*Description of the task:* Write out the line that contains "padding: 10px;" and every line after it through the end of the entries, exactly as given and with no other lines.

(Source information begins)

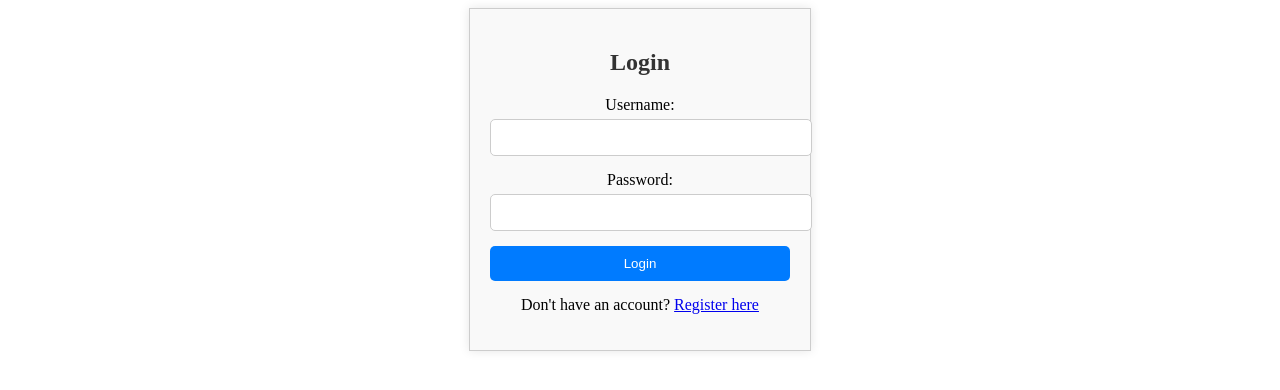
Repository: devalogi/login
Page: http://localhost/login/login.jsp
These files come from the project's save history. The page is drawn as it stood at one moment and after the next save; the edit follows.
The browser window is 1280 px wide. The pictures show the whole page.
The page is served by Tomcat 9.

Above is the page before, as saved 2023-10-01 15:46:26.

After the next save:
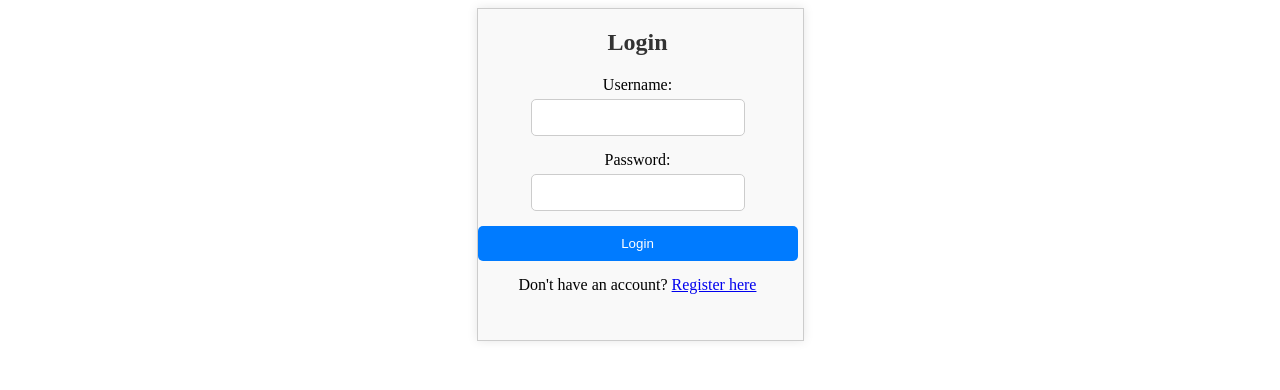
Saved 76 s later.
--- a/login/src/main/webapp/styles.css
+++ b/login/src/main/webapp/styles.css
@@ -1,8 +1,9 @@
 @charset "ISO-8859-1";
 .container {
-    width: 300px;
+    width: 320px;
     margin: 0 auto;
-    padding: 20px;
+    padding-bottom:30px;
+    padding-right:5px;
     border: 1px solid #ccc;
     background-color: #f9f9f9;
     box-shadow: 0 0 10px rgba(0, 0, 0, 0.1);
@@ -23,7 +24,7 @@ label {
 }
 
 input {
-    width: 100%;
+    width: 60%;
     padding: 10px;
     border: 1px solid #ccc;
     border-radius: 5px;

(Source information ends)

*Answer to the problem:*
     padding: 10px;
     border: 1px solid #ccc;
     border-radius: 5px;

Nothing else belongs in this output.